[Dataset entries]
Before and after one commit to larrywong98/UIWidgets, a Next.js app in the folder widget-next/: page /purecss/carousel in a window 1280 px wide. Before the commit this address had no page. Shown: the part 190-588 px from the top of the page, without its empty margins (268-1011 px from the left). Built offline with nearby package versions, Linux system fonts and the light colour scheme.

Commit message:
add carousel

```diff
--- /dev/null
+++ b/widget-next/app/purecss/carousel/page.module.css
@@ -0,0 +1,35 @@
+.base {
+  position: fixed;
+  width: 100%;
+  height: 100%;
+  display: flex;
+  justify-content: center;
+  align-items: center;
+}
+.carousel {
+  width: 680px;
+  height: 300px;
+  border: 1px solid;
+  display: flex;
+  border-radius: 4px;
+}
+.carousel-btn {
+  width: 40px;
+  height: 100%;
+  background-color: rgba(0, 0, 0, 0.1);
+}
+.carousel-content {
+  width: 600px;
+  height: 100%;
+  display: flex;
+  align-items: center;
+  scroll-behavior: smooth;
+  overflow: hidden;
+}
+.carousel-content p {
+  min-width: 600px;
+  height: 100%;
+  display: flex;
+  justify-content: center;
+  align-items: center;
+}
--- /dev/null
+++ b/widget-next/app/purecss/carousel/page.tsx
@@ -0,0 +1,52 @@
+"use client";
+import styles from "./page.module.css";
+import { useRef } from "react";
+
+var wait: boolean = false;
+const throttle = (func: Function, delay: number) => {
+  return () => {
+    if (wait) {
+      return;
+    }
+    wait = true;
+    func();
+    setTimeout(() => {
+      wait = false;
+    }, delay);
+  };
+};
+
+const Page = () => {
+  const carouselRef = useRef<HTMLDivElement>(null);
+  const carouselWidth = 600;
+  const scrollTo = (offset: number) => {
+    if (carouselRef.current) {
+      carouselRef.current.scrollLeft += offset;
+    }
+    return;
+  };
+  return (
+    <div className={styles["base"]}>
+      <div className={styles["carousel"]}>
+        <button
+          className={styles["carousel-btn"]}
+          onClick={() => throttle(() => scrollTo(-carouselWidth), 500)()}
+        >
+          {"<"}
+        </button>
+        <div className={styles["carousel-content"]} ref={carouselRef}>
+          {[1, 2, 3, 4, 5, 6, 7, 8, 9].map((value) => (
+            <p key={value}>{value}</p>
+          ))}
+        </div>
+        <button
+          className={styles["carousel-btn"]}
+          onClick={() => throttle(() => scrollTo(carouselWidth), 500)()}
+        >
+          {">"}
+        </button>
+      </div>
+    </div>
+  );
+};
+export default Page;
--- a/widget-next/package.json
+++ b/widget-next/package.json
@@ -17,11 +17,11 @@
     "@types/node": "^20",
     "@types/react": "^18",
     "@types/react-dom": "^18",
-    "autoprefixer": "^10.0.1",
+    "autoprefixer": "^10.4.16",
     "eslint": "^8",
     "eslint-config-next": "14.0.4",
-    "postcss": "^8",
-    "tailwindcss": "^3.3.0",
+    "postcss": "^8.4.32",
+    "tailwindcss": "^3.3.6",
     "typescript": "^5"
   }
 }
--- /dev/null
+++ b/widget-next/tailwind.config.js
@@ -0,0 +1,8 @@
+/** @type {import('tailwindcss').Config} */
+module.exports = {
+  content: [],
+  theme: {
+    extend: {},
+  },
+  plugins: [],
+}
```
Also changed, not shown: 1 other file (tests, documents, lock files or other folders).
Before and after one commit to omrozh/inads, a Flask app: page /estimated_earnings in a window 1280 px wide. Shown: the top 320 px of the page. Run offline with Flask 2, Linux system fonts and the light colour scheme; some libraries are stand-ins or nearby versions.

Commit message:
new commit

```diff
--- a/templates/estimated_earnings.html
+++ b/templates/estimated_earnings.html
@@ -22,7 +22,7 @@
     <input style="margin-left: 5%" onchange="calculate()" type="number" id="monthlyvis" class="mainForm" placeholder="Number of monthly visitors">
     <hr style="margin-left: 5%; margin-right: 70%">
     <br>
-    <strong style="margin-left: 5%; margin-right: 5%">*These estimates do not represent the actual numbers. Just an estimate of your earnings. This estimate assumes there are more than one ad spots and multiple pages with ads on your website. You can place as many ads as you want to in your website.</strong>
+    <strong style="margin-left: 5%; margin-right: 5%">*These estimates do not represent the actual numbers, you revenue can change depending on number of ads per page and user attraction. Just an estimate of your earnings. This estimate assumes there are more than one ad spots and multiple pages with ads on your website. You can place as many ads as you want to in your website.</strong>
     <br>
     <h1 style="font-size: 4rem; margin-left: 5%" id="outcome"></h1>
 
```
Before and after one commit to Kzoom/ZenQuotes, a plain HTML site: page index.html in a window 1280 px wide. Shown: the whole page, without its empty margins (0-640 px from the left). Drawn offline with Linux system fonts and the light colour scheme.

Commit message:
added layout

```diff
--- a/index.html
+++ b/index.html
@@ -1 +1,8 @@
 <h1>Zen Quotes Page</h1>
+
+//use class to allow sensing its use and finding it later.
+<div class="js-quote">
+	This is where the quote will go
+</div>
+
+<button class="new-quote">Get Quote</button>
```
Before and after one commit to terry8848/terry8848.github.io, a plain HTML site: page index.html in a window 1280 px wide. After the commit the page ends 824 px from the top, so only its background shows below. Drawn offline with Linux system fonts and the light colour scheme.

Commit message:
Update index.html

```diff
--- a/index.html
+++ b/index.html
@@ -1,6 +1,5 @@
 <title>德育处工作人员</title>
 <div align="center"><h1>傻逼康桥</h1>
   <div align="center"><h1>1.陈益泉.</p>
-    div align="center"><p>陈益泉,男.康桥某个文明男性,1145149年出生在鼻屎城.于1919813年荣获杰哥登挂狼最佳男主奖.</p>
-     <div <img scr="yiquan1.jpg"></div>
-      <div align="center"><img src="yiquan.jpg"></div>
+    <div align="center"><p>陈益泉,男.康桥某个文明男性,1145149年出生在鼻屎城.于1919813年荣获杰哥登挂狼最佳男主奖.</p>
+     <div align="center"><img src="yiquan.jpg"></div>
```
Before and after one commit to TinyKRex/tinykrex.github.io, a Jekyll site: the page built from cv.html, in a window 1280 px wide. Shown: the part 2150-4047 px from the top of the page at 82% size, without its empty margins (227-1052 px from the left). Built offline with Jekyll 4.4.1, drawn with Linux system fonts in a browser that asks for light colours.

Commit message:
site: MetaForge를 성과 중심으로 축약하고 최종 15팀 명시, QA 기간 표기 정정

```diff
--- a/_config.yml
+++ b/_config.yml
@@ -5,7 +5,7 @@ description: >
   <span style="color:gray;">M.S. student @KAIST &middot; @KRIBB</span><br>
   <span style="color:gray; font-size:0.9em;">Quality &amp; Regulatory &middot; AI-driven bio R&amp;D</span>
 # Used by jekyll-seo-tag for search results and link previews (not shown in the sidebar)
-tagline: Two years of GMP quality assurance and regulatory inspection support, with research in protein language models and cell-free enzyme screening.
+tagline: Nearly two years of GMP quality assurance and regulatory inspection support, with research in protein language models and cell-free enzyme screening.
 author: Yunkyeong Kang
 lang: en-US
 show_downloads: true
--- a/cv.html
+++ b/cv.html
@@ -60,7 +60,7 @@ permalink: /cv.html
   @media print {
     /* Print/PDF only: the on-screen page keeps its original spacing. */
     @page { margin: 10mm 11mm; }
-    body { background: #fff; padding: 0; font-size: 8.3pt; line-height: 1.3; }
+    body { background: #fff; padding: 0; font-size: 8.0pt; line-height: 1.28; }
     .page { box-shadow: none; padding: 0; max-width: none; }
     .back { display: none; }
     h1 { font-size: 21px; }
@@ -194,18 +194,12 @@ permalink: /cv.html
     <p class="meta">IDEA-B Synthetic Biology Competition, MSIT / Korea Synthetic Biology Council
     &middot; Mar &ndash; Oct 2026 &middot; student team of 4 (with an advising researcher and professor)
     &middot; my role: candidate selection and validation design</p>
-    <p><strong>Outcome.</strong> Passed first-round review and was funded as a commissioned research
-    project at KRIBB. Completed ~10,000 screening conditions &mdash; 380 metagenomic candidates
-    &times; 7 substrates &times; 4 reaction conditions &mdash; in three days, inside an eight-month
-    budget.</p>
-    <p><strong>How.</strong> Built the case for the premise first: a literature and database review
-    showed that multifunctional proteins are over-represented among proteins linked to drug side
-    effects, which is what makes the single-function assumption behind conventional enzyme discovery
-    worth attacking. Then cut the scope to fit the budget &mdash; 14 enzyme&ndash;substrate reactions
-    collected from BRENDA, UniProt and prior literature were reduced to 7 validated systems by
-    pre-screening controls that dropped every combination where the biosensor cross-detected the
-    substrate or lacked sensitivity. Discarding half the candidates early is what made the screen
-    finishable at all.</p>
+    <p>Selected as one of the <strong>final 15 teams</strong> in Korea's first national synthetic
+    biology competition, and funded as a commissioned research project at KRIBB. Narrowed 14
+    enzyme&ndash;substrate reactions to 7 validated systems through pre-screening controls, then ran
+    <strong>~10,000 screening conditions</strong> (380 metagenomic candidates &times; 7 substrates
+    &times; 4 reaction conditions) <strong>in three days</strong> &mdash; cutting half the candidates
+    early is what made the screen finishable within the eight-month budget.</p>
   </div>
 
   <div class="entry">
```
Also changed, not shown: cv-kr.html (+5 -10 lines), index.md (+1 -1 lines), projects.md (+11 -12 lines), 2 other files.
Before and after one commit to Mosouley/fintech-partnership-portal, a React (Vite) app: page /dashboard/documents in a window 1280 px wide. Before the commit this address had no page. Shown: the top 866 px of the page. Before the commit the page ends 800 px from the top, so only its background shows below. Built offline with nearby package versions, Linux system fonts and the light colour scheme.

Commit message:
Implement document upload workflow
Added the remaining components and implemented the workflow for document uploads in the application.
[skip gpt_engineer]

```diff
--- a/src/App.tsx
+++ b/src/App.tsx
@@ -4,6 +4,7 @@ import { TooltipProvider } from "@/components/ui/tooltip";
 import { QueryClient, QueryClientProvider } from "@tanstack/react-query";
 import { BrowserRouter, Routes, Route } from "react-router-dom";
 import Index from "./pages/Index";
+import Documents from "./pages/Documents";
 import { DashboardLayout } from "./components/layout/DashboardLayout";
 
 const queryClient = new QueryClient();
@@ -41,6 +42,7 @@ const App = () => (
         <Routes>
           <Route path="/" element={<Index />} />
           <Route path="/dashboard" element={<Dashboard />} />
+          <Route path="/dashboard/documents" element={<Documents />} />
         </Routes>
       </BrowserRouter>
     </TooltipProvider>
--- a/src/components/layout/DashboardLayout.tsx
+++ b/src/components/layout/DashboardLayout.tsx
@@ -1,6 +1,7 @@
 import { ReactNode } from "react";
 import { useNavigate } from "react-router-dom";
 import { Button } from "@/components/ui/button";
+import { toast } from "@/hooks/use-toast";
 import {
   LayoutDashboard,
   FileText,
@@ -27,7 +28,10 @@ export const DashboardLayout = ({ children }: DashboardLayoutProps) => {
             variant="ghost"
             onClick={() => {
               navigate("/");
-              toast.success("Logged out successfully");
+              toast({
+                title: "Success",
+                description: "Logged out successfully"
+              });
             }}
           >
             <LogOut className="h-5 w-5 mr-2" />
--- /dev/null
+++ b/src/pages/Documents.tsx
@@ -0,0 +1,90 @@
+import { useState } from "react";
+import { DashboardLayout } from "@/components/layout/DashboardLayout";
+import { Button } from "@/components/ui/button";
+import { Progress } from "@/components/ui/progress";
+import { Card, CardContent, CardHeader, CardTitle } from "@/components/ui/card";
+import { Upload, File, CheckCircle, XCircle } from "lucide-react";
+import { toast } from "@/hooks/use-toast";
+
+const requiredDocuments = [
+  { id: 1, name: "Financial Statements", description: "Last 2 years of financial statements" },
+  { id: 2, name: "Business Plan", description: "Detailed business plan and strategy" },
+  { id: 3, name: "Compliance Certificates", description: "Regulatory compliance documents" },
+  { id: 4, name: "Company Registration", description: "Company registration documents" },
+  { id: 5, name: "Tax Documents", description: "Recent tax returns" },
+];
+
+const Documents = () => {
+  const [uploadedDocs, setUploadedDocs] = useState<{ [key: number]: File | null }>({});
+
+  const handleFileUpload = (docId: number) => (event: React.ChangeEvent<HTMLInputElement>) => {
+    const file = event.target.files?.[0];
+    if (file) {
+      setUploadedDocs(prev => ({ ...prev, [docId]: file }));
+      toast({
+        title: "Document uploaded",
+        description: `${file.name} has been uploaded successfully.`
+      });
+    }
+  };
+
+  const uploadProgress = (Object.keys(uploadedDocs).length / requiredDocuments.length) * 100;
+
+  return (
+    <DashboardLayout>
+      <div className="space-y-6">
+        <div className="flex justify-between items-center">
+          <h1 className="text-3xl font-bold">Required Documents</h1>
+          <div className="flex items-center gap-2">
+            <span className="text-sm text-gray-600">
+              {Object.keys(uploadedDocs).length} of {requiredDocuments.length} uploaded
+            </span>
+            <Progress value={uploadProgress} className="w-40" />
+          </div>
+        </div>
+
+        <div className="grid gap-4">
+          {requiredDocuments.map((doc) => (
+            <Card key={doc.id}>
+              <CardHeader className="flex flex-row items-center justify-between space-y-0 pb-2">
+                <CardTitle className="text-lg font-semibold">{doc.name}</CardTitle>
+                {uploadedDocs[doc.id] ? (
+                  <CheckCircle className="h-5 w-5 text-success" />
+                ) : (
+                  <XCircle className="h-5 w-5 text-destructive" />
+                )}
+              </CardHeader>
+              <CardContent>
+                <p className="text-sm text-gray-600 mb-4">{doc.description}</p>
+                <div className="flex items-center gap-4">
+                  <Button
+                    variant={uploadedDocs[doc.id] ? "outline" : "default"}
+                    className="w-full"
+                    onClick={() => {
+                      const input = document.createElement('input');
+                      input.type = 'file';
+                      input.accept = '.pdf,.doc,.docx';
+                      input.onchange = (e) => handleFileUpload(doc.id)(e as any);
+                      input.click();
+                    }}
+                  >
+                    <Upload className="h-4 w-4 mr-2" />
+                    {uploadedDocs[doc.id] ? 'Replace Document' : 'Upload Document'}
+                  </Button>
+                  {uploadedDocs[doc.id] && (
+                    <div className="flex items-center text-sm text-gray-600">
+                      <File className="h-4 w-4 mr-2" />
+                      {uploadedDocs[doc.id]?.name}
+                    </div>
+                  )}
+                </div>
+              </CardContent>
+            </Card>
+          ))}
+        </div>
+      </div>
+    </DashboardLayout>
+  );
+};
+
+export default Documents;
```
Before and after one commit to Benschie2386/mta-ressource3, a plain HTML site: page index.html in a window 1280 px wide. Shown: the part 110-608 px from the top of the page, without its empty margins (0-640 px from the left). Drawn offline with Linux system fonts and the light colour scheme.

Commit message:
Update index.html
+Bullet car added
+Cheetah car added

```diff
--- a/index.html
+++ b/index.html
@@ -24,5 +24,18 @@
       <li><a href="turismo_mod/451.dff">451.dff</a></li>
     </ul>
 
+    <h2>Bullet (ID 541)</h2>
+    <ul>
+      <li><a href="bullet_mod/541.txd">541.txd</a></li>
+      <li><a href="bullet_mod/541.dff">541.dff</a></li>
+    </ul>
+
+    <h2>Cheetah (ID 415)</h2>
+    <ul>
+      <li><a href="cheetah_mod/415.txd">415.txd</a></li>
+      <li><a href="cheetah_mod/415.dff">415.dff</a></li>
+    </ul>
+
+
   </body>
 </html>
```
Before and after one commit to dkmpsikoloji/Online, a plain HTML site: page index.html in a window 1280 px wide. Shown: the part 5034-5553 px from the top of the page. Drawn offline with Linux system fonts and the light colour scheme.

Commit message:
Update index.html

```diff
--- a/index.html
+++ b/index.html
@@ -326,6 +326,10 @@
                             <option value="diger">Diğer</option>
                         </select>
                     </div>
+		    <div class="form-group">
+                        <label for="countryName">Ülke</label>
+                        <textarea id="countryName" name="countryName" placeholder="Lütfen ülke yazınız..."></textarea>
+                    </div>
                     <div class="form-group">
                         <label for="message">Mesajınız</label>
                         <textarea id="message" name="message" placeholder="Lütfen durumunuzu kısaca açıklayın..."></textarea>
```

WHAT NEEDS TO BE DONE: Going through the entries above line by line, work out how many lines include the word "that". Only the number is required.

RESPONSE TO THE TASK: 3